### WHAT THE TASK REQUIRES
Wherever "elsewhere" appears in the records below, copy the line that holds it.

### DATA FOR THIS TASK
- Opening Delimiter -

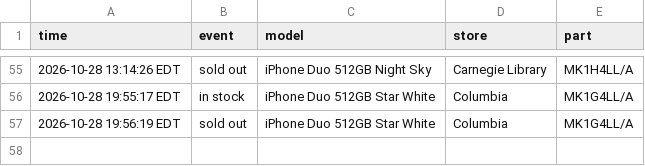
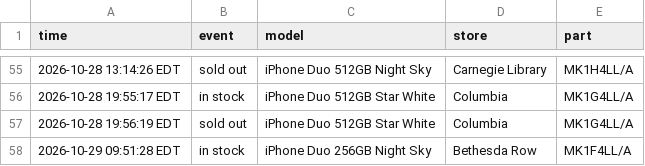
Before and after one commit to abkicks516/iphone-duo-monitor, a CSV file: stock-history-dc-nova.csv, drawn as a sheet; only a part is shown, gaps mark what is left out; the diff names each change by its address in the sheet, - before the commit and + after, or states it on an @@ line.

Commit message:
Stock history: 1 in, 0 out

```diff
--- a/stock-history-dc-nova.csv
+++ b/stock-history-dc-nova.csv
+row 58: 2026-10-29 09:51:28 EDT | in stock | iPhone Duo 256GB Night Sky | Bethesda Row | MK1F4LL/A
```
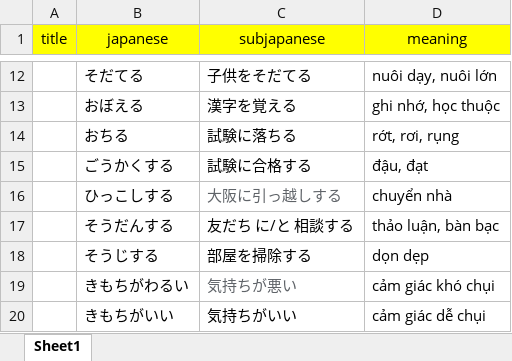
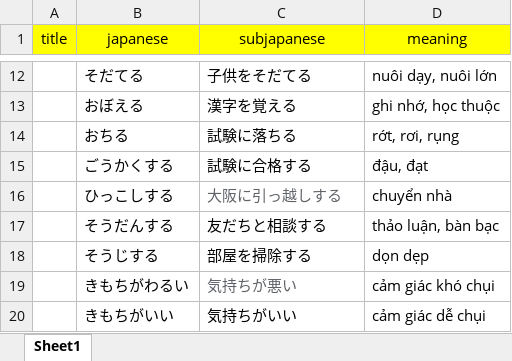
Before and after one commit to khaiquangtran/NihongoBenkyou, an Excel workbook: TuVung/Lesson25/tuvung.xlsx, sheet Sheet1, drawn as a sheet; only a part is shown, gaps mark what is left out; values as stored, in another font and other column widths than the file's, no borders; conditional formats not drawn; the diff names each change by its address in the sheet, - before the commit and + after, or states it on an @@ line.

```diff
--- a/TuVung/Lesson25/tuvung.xlsx (sheet Sheet1)
+++ b/TuVung/Lesson25/tuvung.xlsx (sheet Sheet1)
-C17 (subjapanese): 友だち に/と 相談する
+C17 (subjapanese): 友だちと相談する
```
Also changed, not shown: 4 other files.
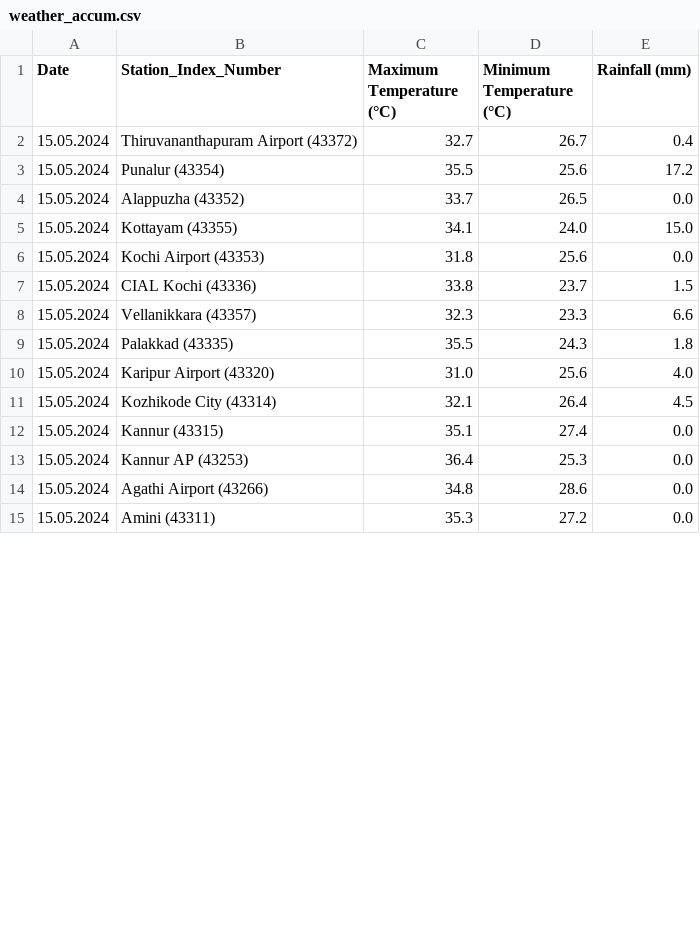
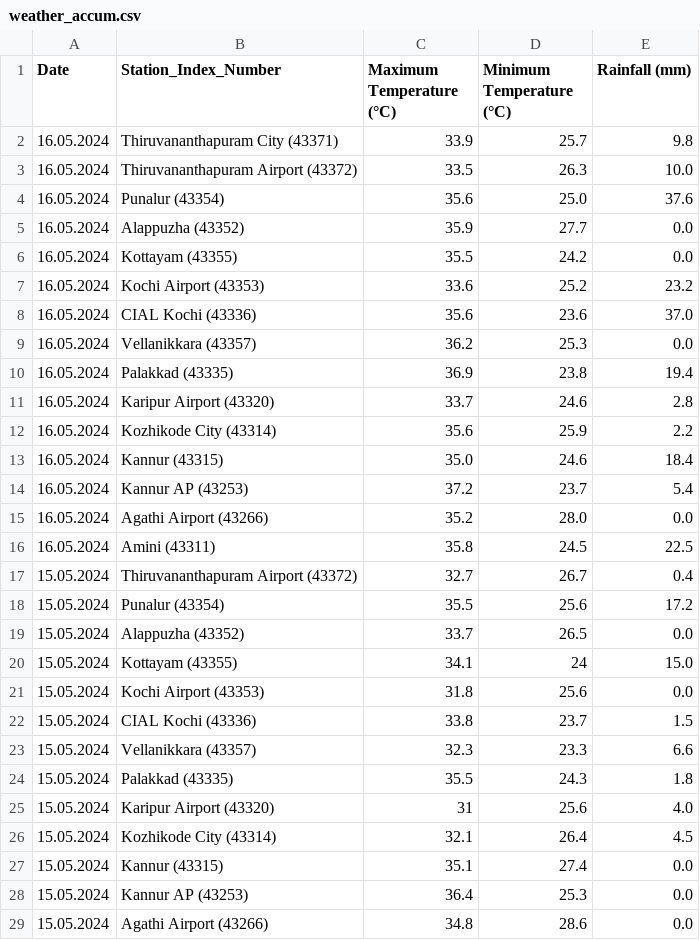
Before and after one commit to arungop/kerala-weather-collector, a CSV file: data/weather_accum.csv, drawn as a sheet; only a part is shown; the shorter side is filled out with more unchanged rows; the diff covers the shown part only.

```diff
--- a/data/weather_accum.csv
+++ b/data/weather_accum.csv
@@ -1,2 +1,17 @@
 Date,Station_Index_Number,Maximum Temperature (°C),Minimum Temperature (°C),Rainfall (mm)
+16.05.2024,Thiruvananthapuram City (43371),33.9,25.7,9.8
+16.05.2024,Thiruvananthapuram Airport (43372),33.5,26.3,10.0
+16.05.2024,Punalur (43354),35.6,25.0,37.6
+16.05.2024,Alappuzha (43352),35.9,27.7,0.0
+16.05.2024,Kottayam (43355),35.5,24.2,0.0
+16.05.2024,Kochi Airport (43353),33.6,25.2,23.2
+16.05.2024,CIAL Kochi (43336),35.6,23.6,37.0
+16.05.2024,Vellanikkara (43357),36.2,25.3,0.0
+16.05.2024,Palakkad (43335),36.9,23.8,19.4
+16.05.2024,Karipur Airport (43320),33.7,24.6,2.8
+16.05.2024,Kozhikode City (43314),35.6,25.9,2.2
+16.05.2024,Kannur (43315),35.0,24.6,18.4
+16.05.2024,Kannur AP (43253),37.2,23.7,5.4
+16.05.2024,Agathi Airport (43266),35.2,28.0,0.0
+16.05.2024,Amini (43311),35.8,24.5,22.5
 15.05.2024,Thiruvananthapuram Airport (43372),32.7,26.7,0.4
@@ -4,3 +19,3 @@ Date,Station_Index_Number,Maximum Temperature (°C),Minimum Temperature (°C),Ra
 15.05.2024,Alappuzha (43352),33.7,26.5,0.0
-15.05.2024,Kottayam (43355),34.1,24.0,15.0
+15.05.2024,Kottayam (43355),34.1,24,15.0
 15.05.2024,Kochi Airport (43353),31.8,25.6,0.0
@@ -9,3 +24,3 @@ Date,Station_Index_Number,Maximum Temperature (°C),Minimum Temperature (°C),Ra
 15.05.2024,Palakkad (43335),35.5,24.3,1.8
-15.05.2024,Karipur Airport (43320),31.0,25.6,4.0
+15.05.2024,Karipur Airport (43320),31,25.6,4.0
 15.05.2024,Kozhikode City (43314),32.1,26.4,4.5
```
Also changed, not shown: 1 edited cell elsewhere in this file, 1 other file.
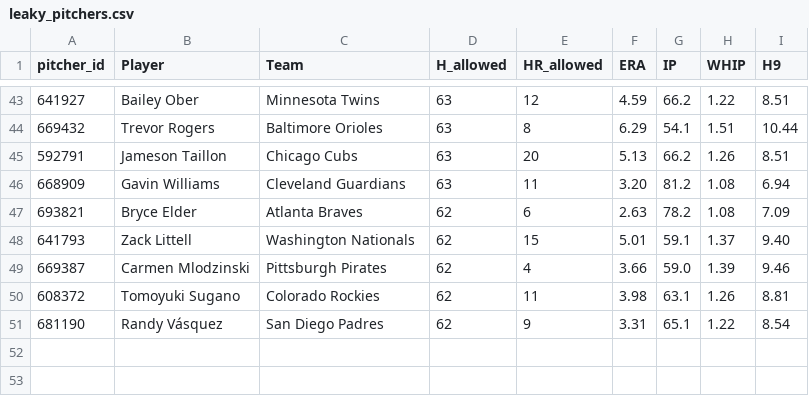
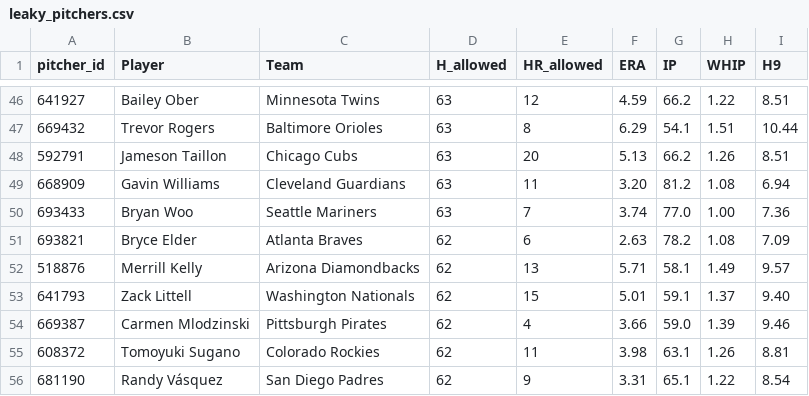
Before and after one commit to HitByOne/mlb-dashboard, a CSV file: data/leaky_pitchers.csv, drawn as a sheet; only a part is shown, gaps mark what is left out; the diff covers the shown part only.

```diff
--- a/data/leaky_pitchers.csv
+++ b/data/leaky_pitchers.csv
@@ -46,3 +49,5 @@ pitcher_id,Player,Team,H_allowed,HR_allowed,ERA,IP,WHIP,H9
 668909,Gavin Williams,Cleveland Guardians,63,11,3.20,81.2,1.08,6.94
+693433,Bryan Woo,Seattle Mariners,63,7,3.74,77.0,1.00,7.36
 693821,Bryce Elder,Atlanta Braves,62,6,2.63,78.2,1.08,7.09
+518876,Merrill Kelly,Arizona Diamondbacks,62,13,5.71,58.1,1.49,9.57
 641793,Zack Littell,Washington Nationals,62,15,5.01,59.1,1.37,9.40
```
Also changed, not shown: 7 added rows and 4 removed rows elsewhere in this file, data/hit_streaks.csv, data/model_picks.csv, 15 other files.
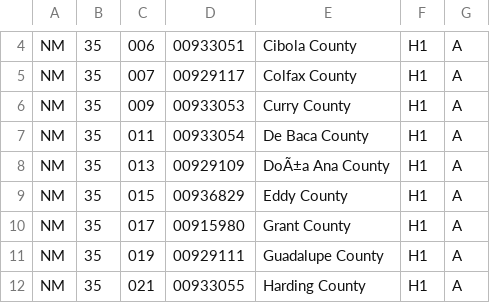
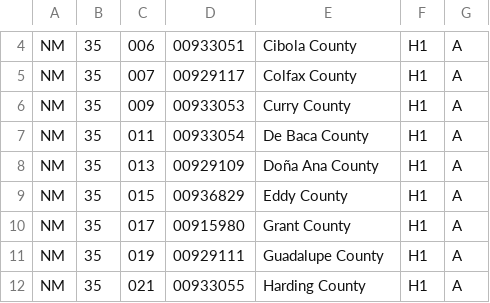
Before and after one commit to 3barroso/fips_lookup, a CSV file: lib/data/county/NM.csv, drawn as a sheet; only a part is shown, gaps mark what is left out.

```diff
--- a/lib/data/county/NM.csv
+++ b/lib/data/county/NM.csv
@@ -7,3 +7,3 @@ NM,35,009,00933053,Curry County,H1,A
 NM,35,011,00933054,De Baca County,H1,A
-NM,35,013,00929109,DoÃ±a Ana County,H1,A
+NM,35,013,00929109,Doña Ana County,H1,A
 NM,35,015,00936829,Eddy County,H1,A
```
Also changed, not shown: lib/data/county/PR.csv, 1 other file.
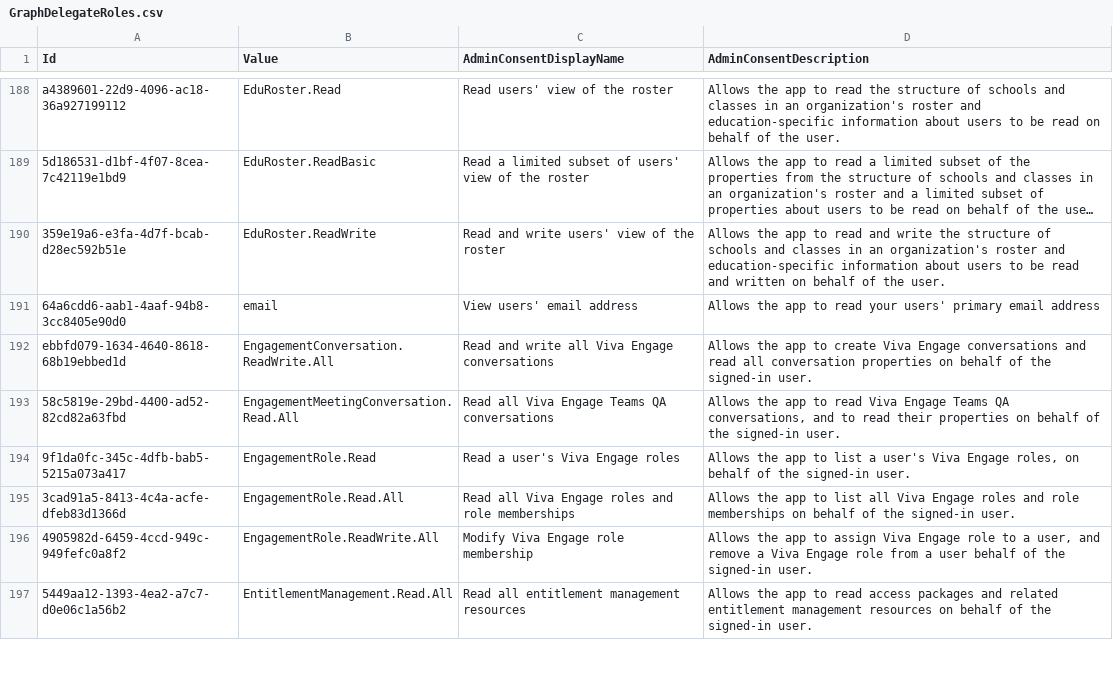
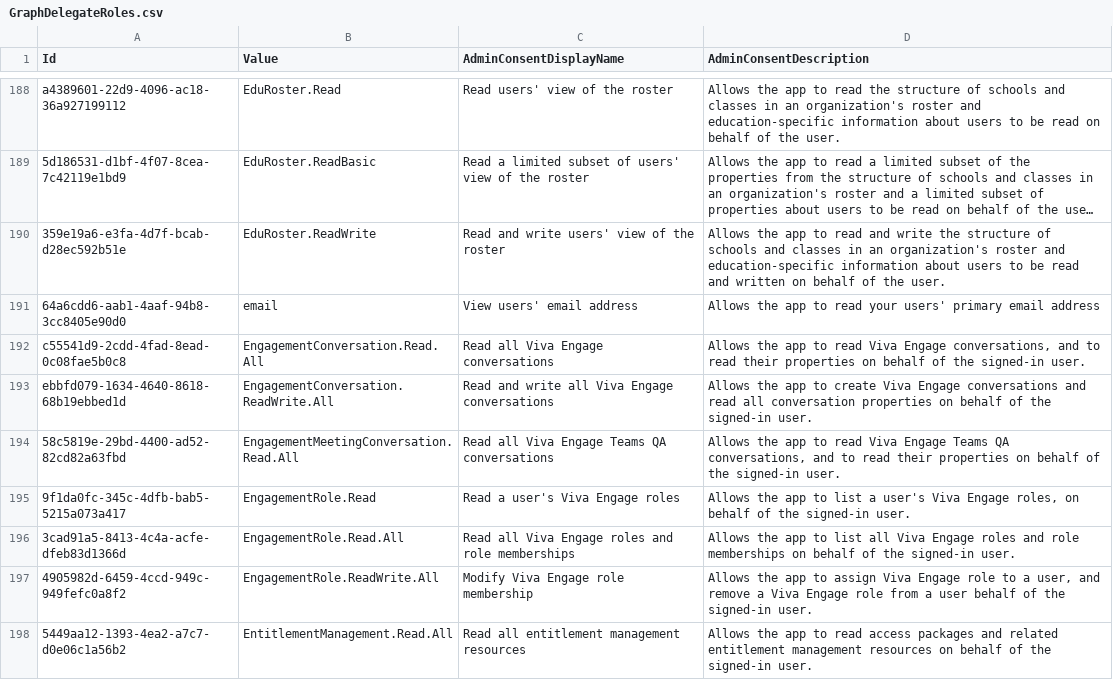
Before and after one commit to Palasito/microsoft-info, a CSV file: _info/GraphDelegateRoles.csv, drawn as a sheet; only a part is shown, gaps mark what is left out; long unchanged cells end in ….

```diff
--- a/_info/GraphDelegateRoles.csv
+++ b/_info/GraphDelegateRoles.csv
@@ -191,2 +191,3 @@
 "64a6cdd6-aab1-4aaf-94b8-3cc8405e90d0","email","View users' email address","Allows the app to read your users' primary email address"
+"c55541d9-2cdd-4fad-8ead-0c08fae5b0c8","EngagementConversation.Read.All","Read all Viva Engage conversations","Allows the app to read Viva Engage conversations, and to read their properties on behalf of the signed-in user."
 "ebbfd079-1634-4640-8618-68b19ebbed1d","EngagementConversation.ReadWrite.All","Read and write all Viva Engage conversations","Allows the app to create Viva Engage conversations and read all conversation properties on behalf of the signed-in user."
```
Also changed, not shown: _info/GraphAppRoles.csv, 2 other files.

- Closing Delimiter -

### RESULT FOR THIS TASK
Also changed, not shown: 1 edited cell elsewhere in this file, 1 other file.
Also changed, not shown: 7 added rows and 4 removed rows elsewhere in this file, data/hit_streaks.csv, data/model_picks.csv, 15 other files.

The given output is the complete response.